The facial recognition software would cross-reference the imagery with police records to alert Spanish police forces while the event is taking place.
According to the report included in Spain’s State Bulletin (BOE), the aim is to reduce the number of officers needed at these events. The facial recognition systems will also be installed in rural settings to make up for the lack of police officers available in these areas.
The technology would also assist in locating belongings such as mobile phones or wallets that were stolen at large events.
The announcement comes just weeks after Mercadona – Spain’s most popular supermarket chain- said it had also installed facial recognition systems in 40 of its stores.
According to representatives of the company, the software would be used “only and exclusively” to detect if people with restraining orders and criminal sentences entered their premises.
Facial recognition systems are largely controversial given their infringements on privacy and their use by states such as China with a poor human rights record.

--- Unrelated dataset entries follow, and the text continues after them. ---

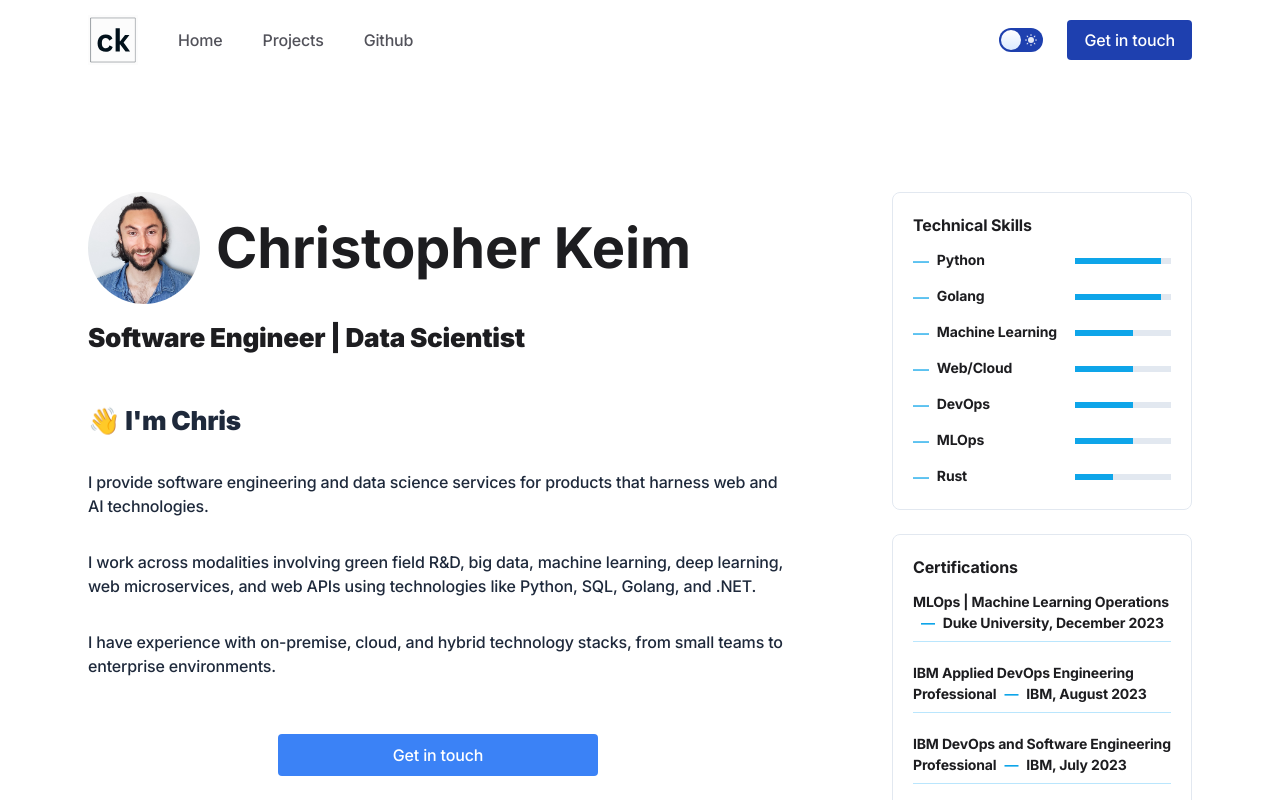
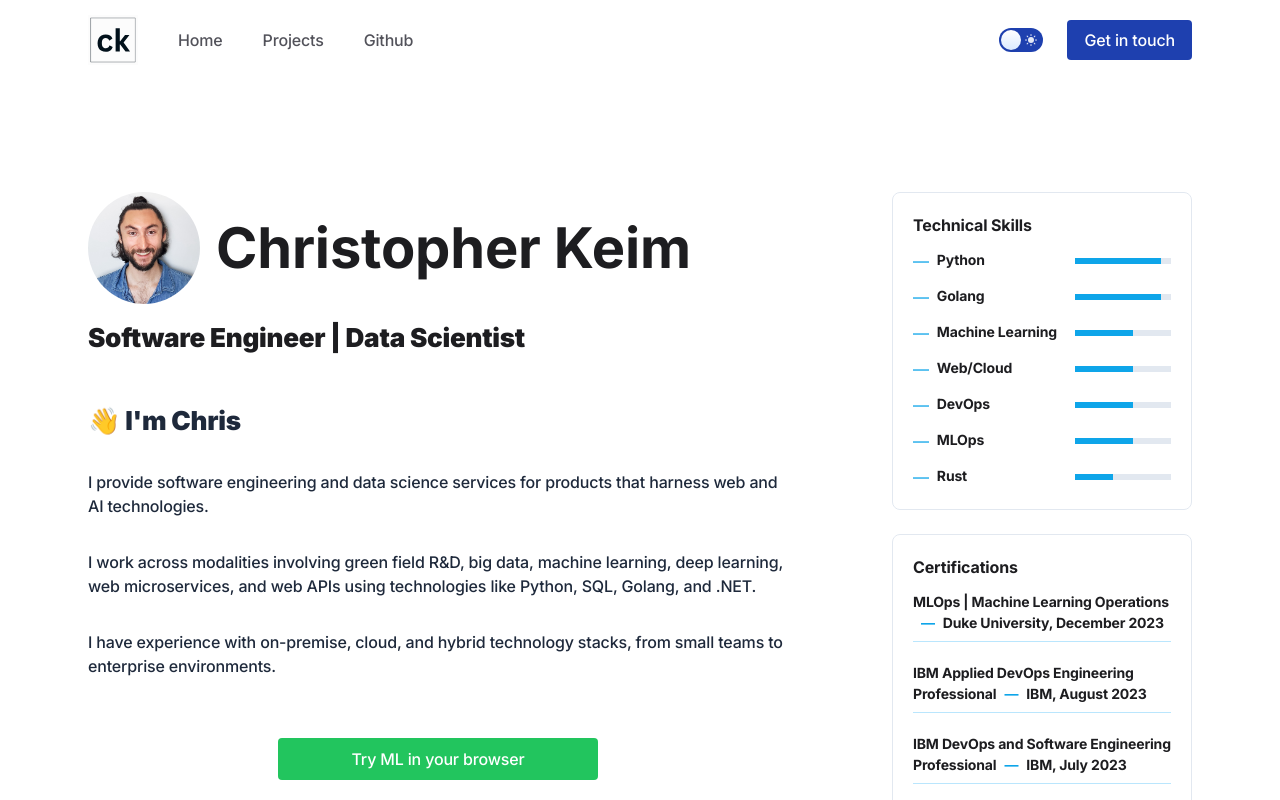
Before and after one commit to christopherkeim/christopherkeim-xyz, a Next.js app: page / in a window 1280 px wide. Shown: the top 800 px of the page. Built offline with nearby package versions, Linux system fonts and the light colour scheme.

Commit message:
Added application button.

```diff
--- a/app/page.tsx
+++ b/app/page.tsx
@@ -45,7 +45,16 @@ export default function Home() {
                       <About />
                     </FadeAnimation>
                     <FadeAnimation>
-                      <div className="flex justify-center align-middle">
+                      <div className="flex justify-center p-1 align-middle">
+                        <Link
+                          href="/projects/crypto"
+                          // className="btn-sm ml-6 bg-blue-800 text-white hover:bg-blue-700"
+                          className="my-2 inline-flex w-80 items-center justify-center rounded border border-transparent bg-green-500 px-4 py-2 font-medium text-white transition duration-150 ease-in-out hover:bg-green-400"
+                        >
+                          Try ML in your browser
+                        </Link>
+                      </div>
+                      <div className="flex justify-center p-1 align-middle">
                         <Link
                           href="/contact"
                           // className="btn-sm ml-6 bg-blue-800 text-white hover:bg-blue-700"
```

According to EUobserver, 80 percent of Europeans are opposed to facial data being shared with authorities.
The European Commission had considered the possibility of banning its use for identification purposes in public spaces for five years, but Brussels has ended up choosing to leave the option of adopting or restricting it to its member states.
Despite such negative sentiment from the public, facial recognition is in use across 26 European countries, with Belgium and Luxembourg the continent’s most vocal opponents to its use.
Facial-recognition technologies can be used to watch, track or analyse citizens’ movement and behaviour.
In China’s case, it’s used to score the population for “social credit” in a dystopian manner similar to that seen in TV series Black Mirror.